▶ ASSIGNED TASK
Print the listing below once more, unchanged.

-*-

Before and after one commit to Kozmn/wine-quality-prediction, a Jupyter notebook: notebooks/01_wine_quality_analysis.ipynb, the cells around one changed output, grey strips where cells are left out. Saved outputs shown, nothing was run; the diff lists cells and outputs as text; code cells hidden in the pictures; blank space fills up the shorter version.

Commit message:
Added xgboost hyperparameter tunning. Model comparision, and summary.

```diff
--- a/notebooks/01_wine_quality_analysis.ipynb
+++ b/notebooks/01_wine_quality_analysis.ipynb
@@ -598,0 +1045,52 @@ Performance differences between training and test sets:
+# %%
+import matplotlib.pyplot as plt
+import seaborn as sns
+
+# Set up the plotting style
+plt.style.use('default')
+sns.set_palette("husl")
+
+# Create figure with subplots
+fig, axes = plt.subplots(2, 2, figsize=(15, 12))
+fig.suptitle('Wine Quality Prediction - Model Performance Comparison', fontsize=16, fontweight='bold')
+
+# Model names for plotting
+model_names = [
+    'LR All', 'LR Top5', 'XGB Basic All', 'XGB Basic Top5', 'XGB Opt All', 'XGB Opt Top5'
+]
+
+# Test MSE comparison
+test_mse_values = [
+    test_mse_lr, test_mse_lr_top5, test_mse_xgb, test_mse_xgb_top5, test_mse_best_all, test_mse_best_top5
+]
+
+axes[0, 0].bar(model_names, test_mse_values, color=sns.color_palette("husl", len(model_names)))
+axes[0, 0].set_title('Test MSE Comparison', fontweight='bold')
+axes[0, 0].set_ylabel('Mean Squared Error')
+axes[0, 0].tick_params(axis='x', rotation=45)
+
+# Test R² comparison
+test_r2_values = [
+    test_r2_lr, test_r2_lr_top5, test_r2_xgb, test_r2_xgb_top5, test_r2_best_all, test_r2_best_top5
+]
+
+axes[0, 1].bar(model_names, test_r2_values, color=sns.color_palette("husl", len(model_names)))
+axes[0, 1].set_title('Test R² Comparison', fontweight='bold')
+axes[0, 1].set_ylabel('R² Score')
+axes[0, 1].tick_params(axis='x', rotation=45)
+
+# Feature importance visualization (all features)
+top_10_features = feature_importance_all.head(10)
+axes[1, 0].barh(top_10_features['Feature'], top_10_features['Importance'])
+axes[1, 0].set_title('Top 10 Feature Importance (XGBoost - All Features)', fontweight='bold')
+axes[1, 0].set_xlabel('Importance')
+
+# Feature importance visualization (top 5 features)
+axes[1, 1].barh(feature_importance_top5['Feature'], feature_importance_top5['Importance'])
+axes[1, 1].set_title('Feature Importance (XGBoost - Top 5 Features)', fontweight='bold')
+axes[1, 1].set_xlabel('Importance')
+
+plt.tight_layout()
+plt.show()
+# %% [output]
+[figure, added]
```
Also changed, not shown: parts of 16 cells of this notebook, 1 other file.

-*-

▶ ANSWER SPACE
Before and after one commit to Kozmn/wine-quality-prediction, a Jupyter notebook: notebooks/01_wine_quality_analysis.ipynb, the cells around one changed output, grey strips where cells are left out. Saved outputs shown, nothing was run; the diff lists cells and outputs as text; code cells hidden in the pictures; blank space fills up the shorter version.

Commit message:
Added xgboost hyperparameter tunning. Model comparision, and summary.

```diff
--- a/notebooks/01_wine_quality_analysis.ipynb
+++ b/notebooks/01_wine_quality_analysis.ipynb
@@ -598,0 +1045,52 @@ Performance differences between training and test sets:
+# %%
+import matplotlib.pyplot as plt
+import seaborn as sns
+
+# Set up the plotting style
+plt.style.use('default')
+sns.set_palette("husl")
+
+# Create figure with subplots
+fig, axes = plt.subplots(2, 2, figsize=(15, 12))
+fig.suptitle('Wine Quality Prediction - Model Performance Comparison', fontsize=16, fontweight='bold')
+
+# Model names for plotting
+model_names = [
+    'LR All', 'LR Top5', 'XGB Basic All', 'XGB Basic Top5', 'XGB Opt All', 'XGB Opt Top5'
+]
+
+# Test MSE comparison
+test_mse_values = [
+    test_mse_lr, test_mse_lr_top5, test_mse_xgb, test_mse_xgb_top5, test_mse_best_all, test_mse_best_top5
+]
+
+axes[0, 0].bar(model_names, test_mse_values, color=sns.color_palette("husl", len(model_names)))
+axes[0, 0].set_title('Test MSE Comparison', fontweight='bold')
+axes[0, 0].set_ylabel('Mean Squared Error')
+axes[0, 0].tick_params(axis='x', rotation=45)
+
+# Test R² comparison
+test_r2_values = [
+    test_r2_lr, test_r2_lr_top5, test_r2_xgb, test_r2_xgb_top5, test_r2_best_all, test_r2_best_top5
+]
+
+axes[0, 1].bar(model_names, test_r2_values, color=sns.color_palette("husl", len(model_names)))
+axes[0, 1].set_title('Test R² Comparison', fontweight='bold')
+axes[0, 1].set_ylabel('R² Score')
+axes[0, 1].tick_params(axis='x', rotation=45)
+
+# Feature importance visualization (all features)
+top_10_features = feature_importance_all.head(10)
+axes[1, 0].barh(top_10_features['Feature'], top_10_features['Importance'])
+axes[1, 0].set_title('Top 10 Feature Importance (XGBoost - All Features)', fontweight='bold')
+axes[1, 0].set_xlabel('Importance')
+
+# Feature importance visualization (top 5 features)
+axes[1, 1].barh(feature_importance_top5['Feature'], feature_importance_top5['Importance'])
+axes[1, 1].set_title('Feature Importance (XGBoost - Top 5 Features)', fontweight='bold')
+axes[1, 1].set_xlabel('Importance')
+
+plt.tight_layout()
+plt.show()
+# %% [output]
+[figure, added]
```
Also changed, not shown: parts of 16 cells of this notebook, 1 other file.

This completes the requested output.